- [Problem details]
Your reply should be the entries, output word for word, with each picture omitted.

- [Exercise data]

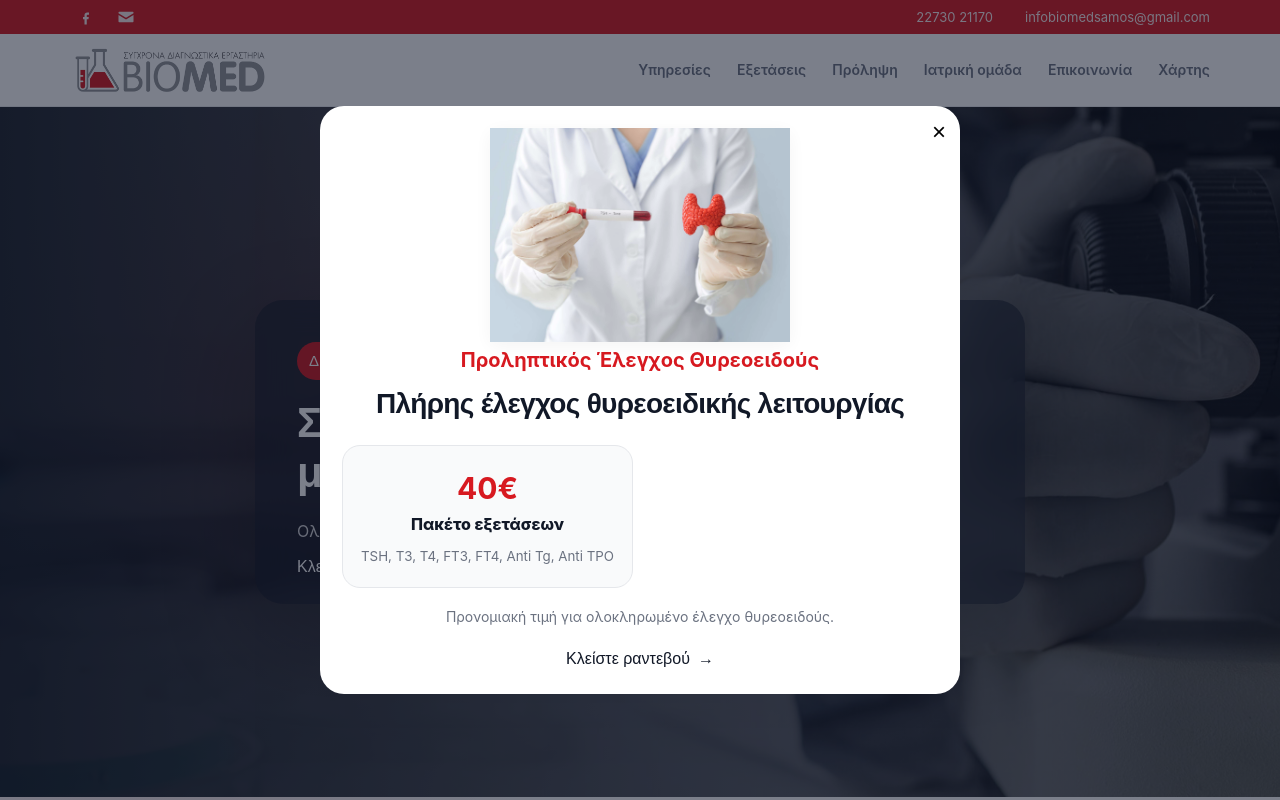
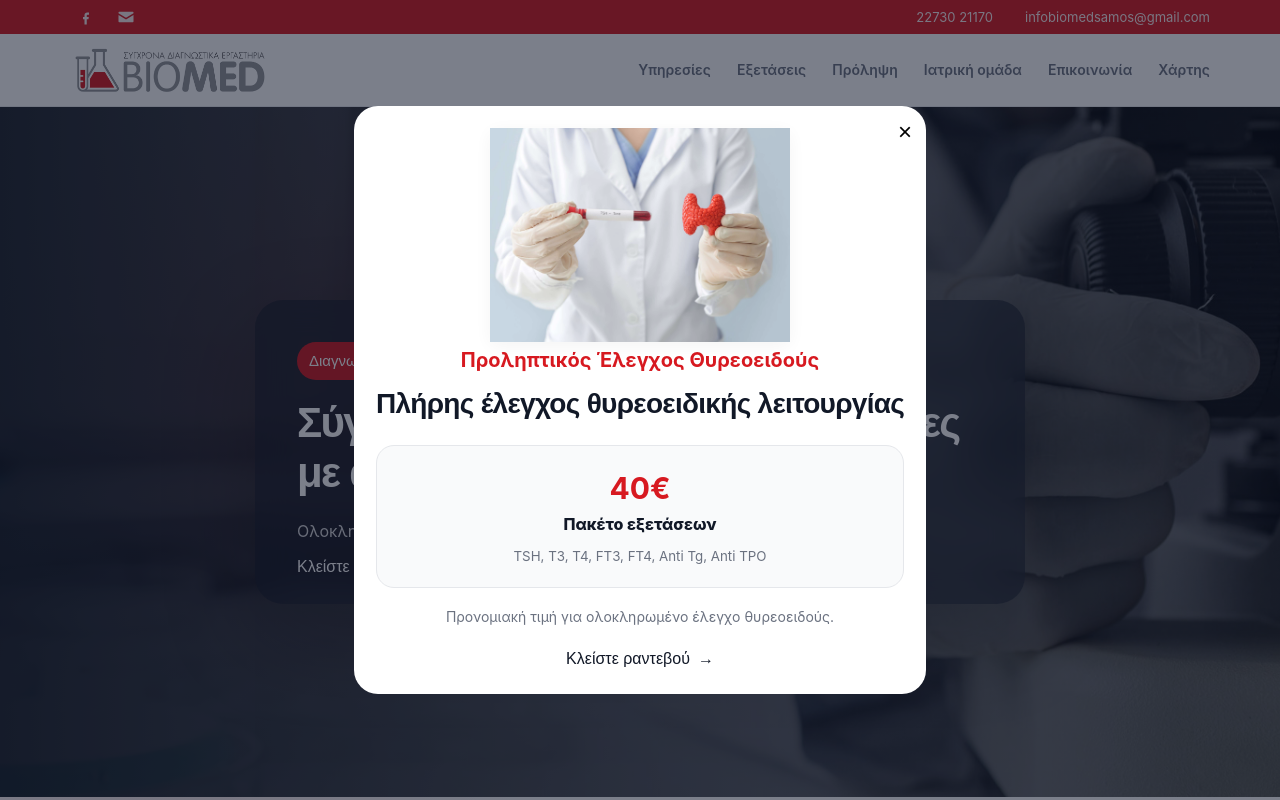
Before and after one commit to makiskollias/biomedsamos, a FastAPI app: page / in a window 1280 px wide. Run offline with FastAPI, Linux system fonts and the light colour scheme.

Commit message:
αλλαγες στο popup και κεντραρισμα

```diff
--- a/static/css/popup.css
+++ b/static/css/popup.css
@@ -67,7 +67,7 @@
 
 .promo-popup__offers {
   display: grid;
-  grid-template-columns: repeat(2, 1fr);
+  grid-template-columns: repeat(1, 1fr);
   gap: 14px;
 }
 
```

- [Exercise solution]
Before and after one commit to makiskollias/biomedsamos, a FastAPI app: page / in a window 1280 px wide. Run offline with FastAPI, Linux system fonts and the light colour scheme.

Commit message:
αλλαγες στο popup και κεντραρισμα

```diff
--- a/static/css/popup.css
+++ b/static/css/popup.css
@@ -67,7 +67,7 @@
 
 .promo-popup__offers {
   display: grid;
-  grid-template-columns: repeat(2, 1fr);
+  grid-template-columns: repeat(1, 1fr);
   gap: 14px;
 }
 
```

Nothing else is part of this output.